The etymology of "Jolla", "Jol", "Jolle" seems to end to an unknown German origin. Russian "ялик" might go much further in the history of sailing. Not forgetting the English "Dinghy" with quite a similar meaning but a totally different etymology and a much longer history.

All these words have slightly different meanings depending on the culture/country. However in etymology they shouldn't be mixed with "Joy" (feeling), "Yawl" (as a dog crying) or "Yacht" (maybe the next Jolla phone model name?)
  • "Jolla", "Jolle", "Jol", ял [jal], ялик [jalik], "Yawl", "Yaul", "Jolly boat"
     - Unknown German origin
     - A life saving boat, boat carried by a ship or a sailing vessel with max. 2 masts
  • "Dinghy", "Dingi"
     - Asian/African origin
     - Small boat with oars or sails, nowadays also with an engine
     - Also a life saving boat in some cultures
As the first words leads us to an unknown German origin, we are forced to follow the second. Let's take it for example as a possible nick name to our phones. "Hey, my Dingi is ringing"

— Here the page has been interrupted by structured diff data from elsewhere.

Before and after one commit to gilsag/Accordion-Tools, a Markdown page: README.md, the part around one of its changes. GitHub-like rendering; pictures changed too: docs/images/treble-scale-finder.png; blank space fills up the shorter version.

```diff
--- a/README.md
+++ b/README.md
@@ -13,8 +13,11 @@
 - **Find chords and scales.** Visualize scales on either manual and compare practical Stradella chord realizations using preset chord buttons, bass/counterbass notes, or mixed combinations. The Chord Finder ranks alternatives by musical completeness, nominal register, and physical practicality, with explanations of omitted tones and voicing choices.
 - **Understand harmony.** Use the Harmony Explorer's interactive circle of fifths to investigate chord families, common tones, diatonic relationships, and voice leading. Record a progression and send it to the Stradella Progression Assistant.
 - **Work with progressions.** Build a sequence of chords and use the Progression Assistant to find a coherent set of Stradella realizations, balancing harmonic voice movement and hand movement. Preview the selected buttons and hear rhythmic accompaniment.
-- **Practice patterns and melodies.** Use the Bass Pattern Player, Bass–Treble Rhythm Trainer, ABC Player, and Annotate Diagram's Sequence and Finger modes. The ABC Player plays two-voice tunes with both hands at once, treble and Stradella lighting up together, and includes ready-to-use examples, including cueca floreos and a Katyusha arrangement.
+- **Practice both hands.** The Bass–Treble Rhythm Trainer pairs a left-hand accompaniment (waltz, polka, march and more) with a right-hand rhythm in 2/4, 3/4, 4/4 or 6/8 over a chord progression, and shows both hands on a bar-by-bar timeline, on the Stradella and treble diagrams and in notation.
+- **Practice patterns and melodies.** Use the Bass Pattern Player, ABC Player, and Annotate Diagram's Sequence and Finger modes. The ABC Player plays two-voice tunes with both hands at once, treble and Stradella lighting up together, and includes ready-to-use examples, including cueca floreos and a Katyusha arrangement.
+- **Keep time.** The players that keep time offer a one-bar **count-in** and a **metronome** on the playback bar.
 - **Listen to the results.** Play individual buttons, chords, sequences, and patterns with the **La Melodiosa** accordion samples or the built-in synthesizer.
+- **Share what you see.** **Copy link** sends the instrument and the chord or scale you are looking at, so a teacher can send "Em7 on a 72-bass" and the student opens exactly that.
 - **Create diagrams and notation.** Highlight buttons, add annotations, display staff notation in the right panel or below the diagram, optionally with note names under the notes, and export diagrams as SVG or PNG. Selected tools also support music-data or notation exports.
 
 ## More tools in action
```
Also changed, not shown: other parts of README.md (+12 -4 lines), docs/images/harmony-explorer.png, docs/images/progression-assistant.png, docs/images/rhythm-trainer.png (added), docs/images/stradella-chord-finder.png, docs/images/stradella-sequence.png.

Previous: Part 1
Next: Follow up! We know nothing about the sailfishes yet. Meanwhile, please help me out again: I'd be interested to see How you write sailfish in your language?

Image: Eric Frommer / CC2.0
Published: August 8, 2014 11:50 UTC


  1. "Ял" is originated from Netherlands "jol", like lots of other marine terms in Russia (imported by Peter I who basically created professional navy taking lots of experience from Holland), and probably was influenced by English "yawl". "Ялик" literally should mean "Smaller ял", but I would say (just my opinion) it's used because it's more convinient to pronounce.

    1. Thanks pixel! The Netherlands "Jol" complies also with the German "Jolle", but the origin remains unknown. Is it common in Russian language to add "-ик" when talking about smaller / younger / similar?

    2. > Is it common in Russian language to add "-ик" when talking about smaller / younger / similar?

      Yes, but, like in next comment, it doesn't work vice-versa

  2. > How you write sailfish in your language?

    Парусник ['parusnik], literally means "sailing ship".

  3. The Dutch wikipedia ( points to the word Gelias, a word that stems from the Red Sea and India regions. This info can be found on the page - a page with the Royal Dutch Academy of Sciences (KNAW)

    (pdf:, search for gelias)

    The word VOC in the url refers to "Vereenigde Oostindische Compagnie" ( - we're obviously proud of our history...

    1. Thanks a lot André, this was very interesting and will surely add to the story. Sailing on!

    2. I had my focus on this old topic while missing news... So André, you mentioned "Gelias", could that word be related to "Gallant"; brave, jolly. "Jolly" is also old British slang used for marines :)

  4. Swedish - Segelfisk.